When Microsoft introduced its long-awaited Xbox 360 console on May 12 in an MTV special, its intentions went beyond just fun and games, The company called the long-awaited product a "future-generation game and entertainment system." While Xbox 360 promises to offer video games compatible with HDTV, fast processing and a lot of memory, Microsoft also noted that the system can play DVDs and CDs, stream music from MP3 players, and network with the company's "Media Center" PCs to stream digital content around the house, among other tasks.

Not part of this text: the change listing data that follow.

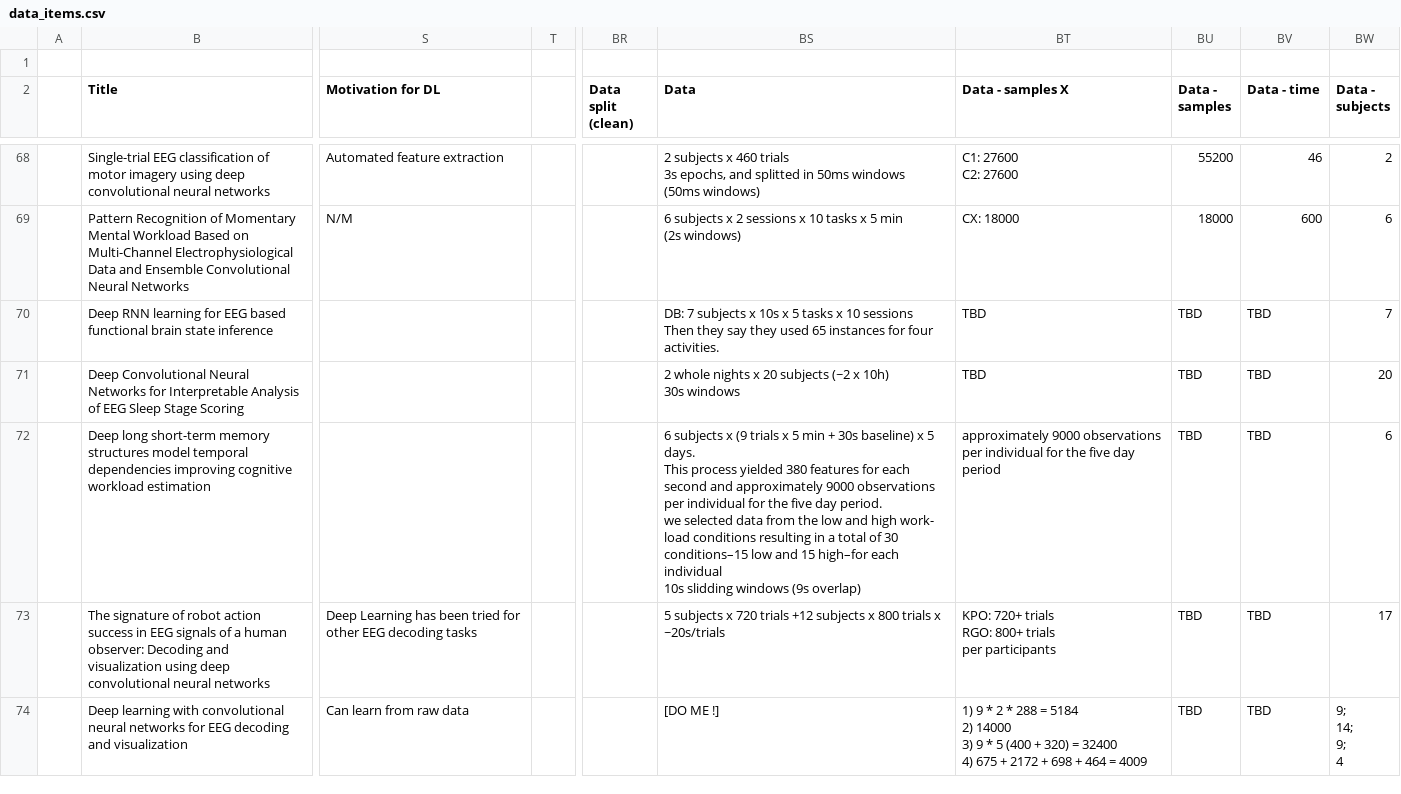
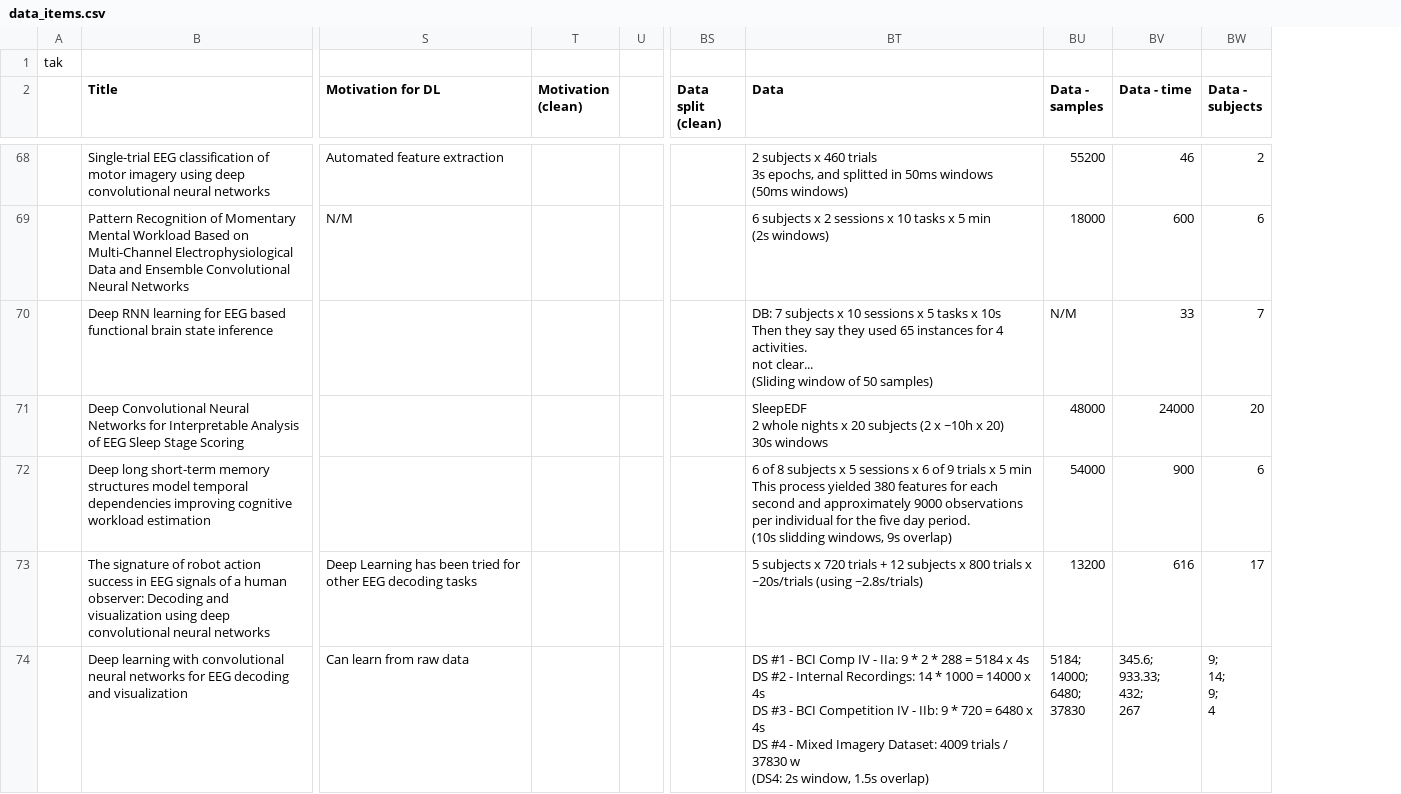
Before and after one commit to hubertjb/dl-eeg-review, a CSV file: data/data_items.csv, drawn as a sheet; only a part is shown, gaps mark what is left out; removed rows and columns are numbered as before the commit, all else as after; ↵ is a line break in a cell; the diff covers the shown part only; the diff names each change by its address in the sheet, - before the commit and + after, or states it on an @@ line.

Commit message:
Data Items CSV updated.

```diff
--- a/data/data_items.csv
+++ b/data/data_items.csv
+column T (Motivation (clean)), empty
-column BT (Data - samples X), rows 68-74: C1: 27600 ↵ C2: 27600 | CX: 18000 | TBD | TBD | approximately 9000 observations per individual for the five day period | KPO: 720+ trials ↵ RGO: 800+ trials ↵ per participants | 1) 9 * 2 * 288 = 5184 ↵ 2) 14000 ↵ 3) 9 * 5 (400 + 320) = 32400 ↵ 4) 675 + 2172 + 698 + 464 = 4009
-A1: (empty)
+A1: tak
-BT70 (Data): …subjects x 10s x 5 tasks x 10 sessions ↵ Then they say they used 65 instances for four activities.
+BT70 (Data): …subjects x 10 sessions x 5 tasks x 10s ↵ Then they say they used 65 instances for 4 activities. ↵ not clear... ↵ (Sliding window of 50 samples)
-BU70 (Data - samples): TBD
+BU70 (Data - samples): N/M
-BV70 (Data - time): TBD
+BV70 (Data - time): 33
-BT71 (Data): 2 whole nights x 20 subjects (~2 x 10h) ↵ 30s windows
+BT71 (Data): SleepEDF ↵ 2 whole nights x 20 subjects (2 x ~10h x 20) ↵ 30s windows
-BU71 (Data - samples): TBD
+BU71 (Data - samples): 48000
-BV71 (Data - time): TBD
+BV71 (Data - time): 24000
-BT72 (Data): 6 subjects x (9 trials x 5 min + 30s baseline) x 5 days. ↵ This process yielded 380 features for each second and approximately 9000 observations per individual for the five day period. ↵ we selected data from the low and high work- load conditions resulting in a total of 30 conditions–15 low and 15 high–for each individual ↵ 10s slidding windows (9s overlap)
+BT72 (Data): 6 of 8 subjects x 5 sessions x 6 of 9 trials x 5 min ↵ This process yielded 380 features for each second and approximately 9000 observations per individual for the five day period. ↵ (10s slidding windows, 9s overlap)
-BU72 (Data - samples): TBD
+BU72 (Data - samples): 54000
-BV72 (Data - time): TBD
+BV72 (Data - time): 900
-BT73 (Data): …720 trials +12 subjects x 800 trials x ~20s/trials
+BT73 (Data): …720 trials + 12 subjects x 800 trials x ~20s/trials (using ~2.8s/trials)
-BU73 (Data - samples): TBD
+BU73 (Data - samples): 13200
-BV73 (Data - time): TBD
+BV73 (Data - time): 616
-BT74 (Data): [DO ME !]
+BT74 (Data): DS #1 - BCI Comp IV - IIa: 9 * 2 * 288 = 5184 x 4s ↵ DS #2 - Internal Recordings: 14 * 1000 = 14000 x 4s ↵ DS #3 - BCI Competition IV - IIb: 9 * 720 = 6480 x 4s ↵ DS #4 - Mixed Imagery Dataset: 4009 trials / 37830 w ↵ (DS4: 2s window, 1.5s overlap)
-BU74 (Data - samples): TBD
+BU74 (Data - samples): 5184; ↵ 14000; ↵ 6480; ↵ 37830
-BV74 (Data - time): TBD
+BV74 (Data - time): 345.6; ↵ 933.33; ↵ 432; ↵ 267
```
Also changed, not shown: 148 edited cells elsewhere in this file.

Microsoft's market: The increasingly crowded living room. In fact, the parade of technology companies targeting home entertainment is a long one. Dell Computer sells TVs. Apple Computer's iMac Mini is viewed by analysts as a potential entertainment server. Media-ready PCs abound from the likes of Hewlett-Packard. These technology stalwarts are selling wares that were typically offered by consumer electronic giants such as Sony. But do they have what it takes to compete in your living room? Is the so-called digital living room -- in which audio and visual content is available on demand and combined with Internet and other applications in one seamless environment -- fact or fantasy? Who will the winners ultimately be? Wharton experts say the digital living room is becoming a reality, but slowly.